● **Task details**
Write out the line that contains "TASHIH_IN_PROGRESS --> READY_FOR_STT: rekomendasi" and every line after it through the end of the entries, exactly as given and with no other lines.

● **Data records**

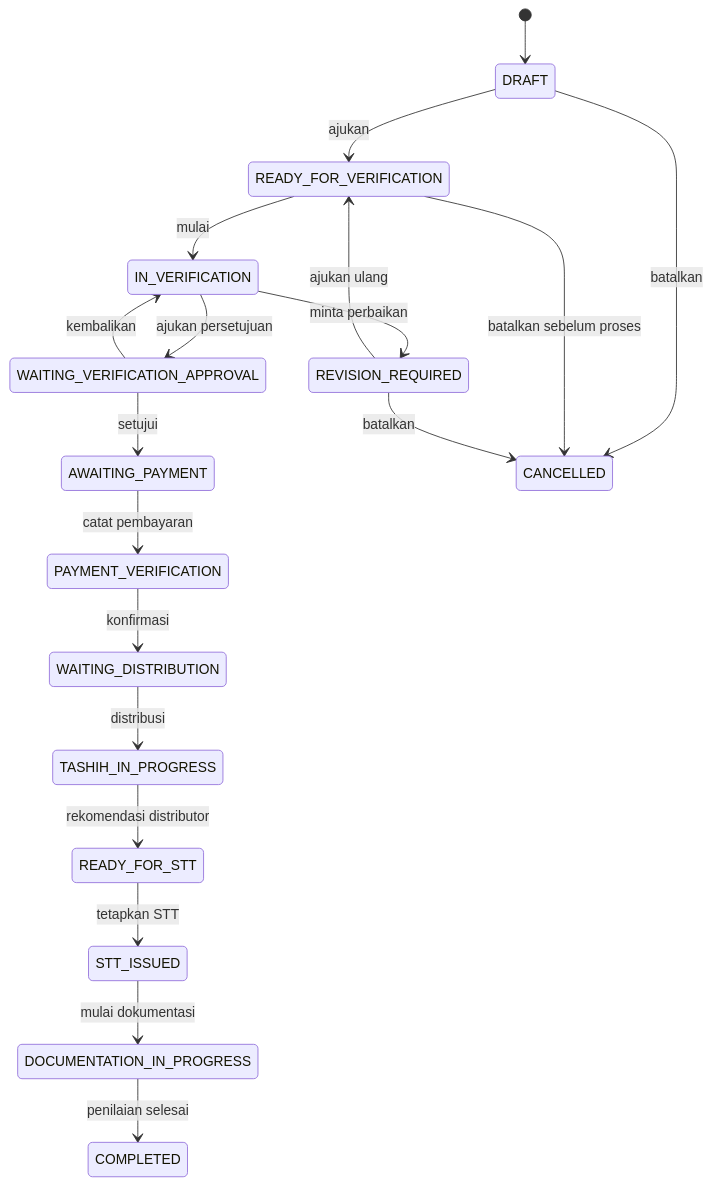
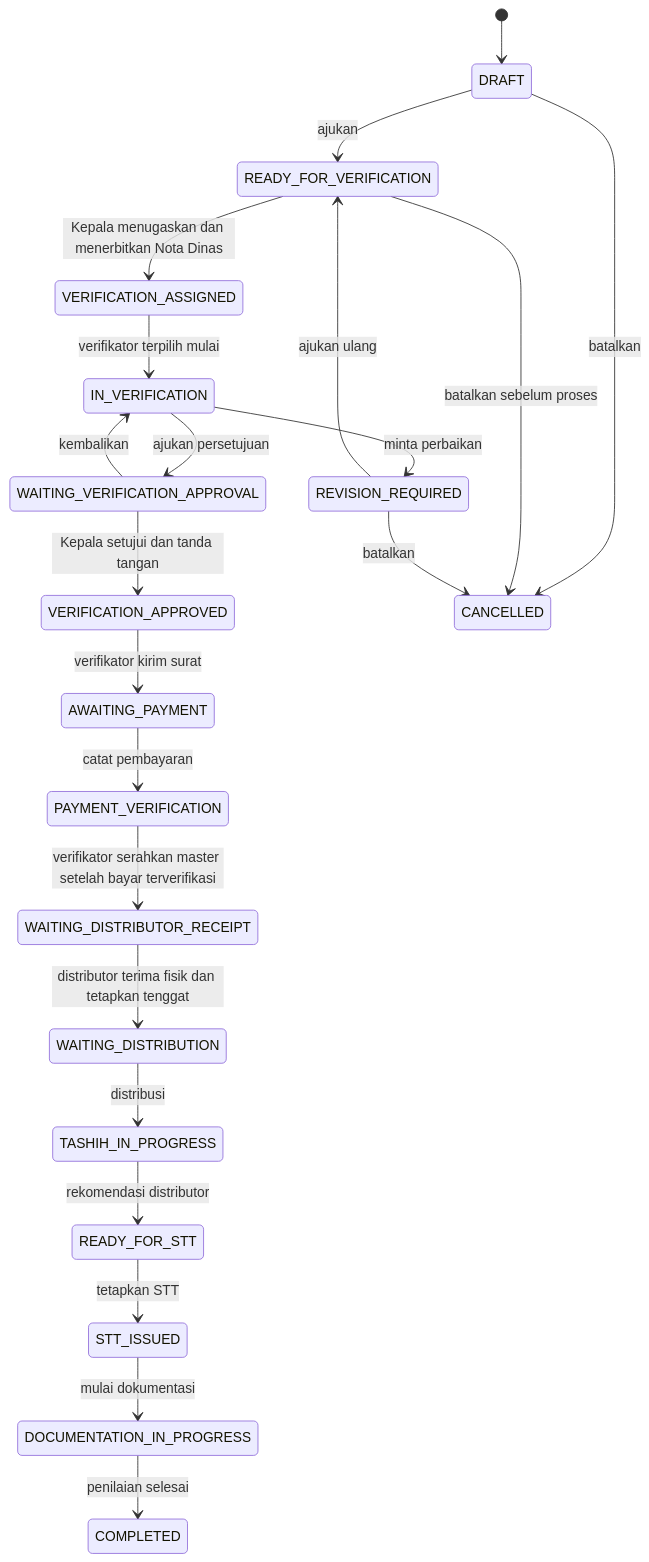
The second of 2 diagrams in DESIGN.MD (farisifakhri/lpmqtashihhub), drawn with Mermaid before and after one commit. The commit also changed 19 other files, not shown here.

````diff
--- a/DESIGN.MD
+++ b/DESIGN.MD
@@ -92,21 +92,24 @@
 ```mermaid
 stateDiagram-v2
     [*] --> DRAFT
     DRAFT --> READY_FOR_VERIFICATION: ajukan
-    READY_FOR_VERIFICATION --> IN_VERIFICATION: mulai
+    READY_FOR_VERIFICATION --> VERIFICATION_ASSIGNED: Kepala menugaskan dan menerbitkan Nota Dinas
+    VERIFICATION_ASSIGNED --> IN_VERIFICATION: verifikator terpilih mulai
     IN_VERIFICATION --> REVISION_REQUIRED: minta perbaikan
     REVISION_REQUIRED --> READY_FOR_VERIFICATION: ajukan ulang
     IN_VERIFICATION --> WAITING_VERIFICATION_APPROVAL: ajukan persetujuan
     WAITING_VERIFICATION_APPROVAL --> IN_VERIFICATION: kembalikan
-    WAITING_VERIFICATION_APPROVAL --> AWAITING_PAYMENT: setujui
+    WAITING_VERIFICATION_APPROVAL --> VERIFICATION_APPROVED: Kepala setujui dan tanda tangan
+    VERIFICATION_APPROVED --> AWAITING_PAYMENT: verifikator kirim surat
     AWAITING_PAYMENT --> PAYMENT_VERIFICATION: catat pembayaran
-    PAYMENT_VERIFICATION --> WAITING_DISTRIBUTION: konfirmasi
+    PAYMENT_VERIFICATION --> WAITING_DISTRIBUTOR_RECEIPT: verifikator serahkan master setelah bayar terverifikasi
+    WAITING_DISTRIBUTOR_RECEIPT --> WAITING_DISTRIBUTION: distributor terima fisik dan tetapkan tenggat
     WAITING_DISTRIBUTION --> TASHIH_IN_PROGRESS: distribusi
     TASHIH_IN_PROGRESS --> READY_FOR_STT: rekomendasi distributor
     READY_FOR_STT --> STT_ISSUED: tetapkan STT
     STT_ISSUED --> DOCUMENTATION_IN_PROGRESS: mulai dokumentasi
     DOCUMENTATION_IN_PROGRESS --> COMPLETED: penilaian selesai
     DRAFT --> CANCELLED: batalkan
     READY_FOR_VERIFICATION --> CANCELLED: batalkan sebelum proses
     REVISION_REQUIRED --> CANCELLED: batalkan
 ```
````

● **Result of the task**
     TASHIH_IN_PROGRESS --> READY_FOR_STT: rekomendasi distributor
     READY_FOR_STT --> STT_ISSUED: tetapkan STT
     STT_ISSUED --> DOCUMENTATION_IN_PROGRESS: mulai dokumentasi
     DOCUMENTATION_IN_PROGRESS --> COMPLETED: penilaian selesai
     DRAFT --> CANCELLED: batalkan
     READY_FOR_VERIFICATION --> CANCELLED: batalkan sebelum proses
     REVISION_REQUIRED --> CANCELLED: batalkan
 ```
````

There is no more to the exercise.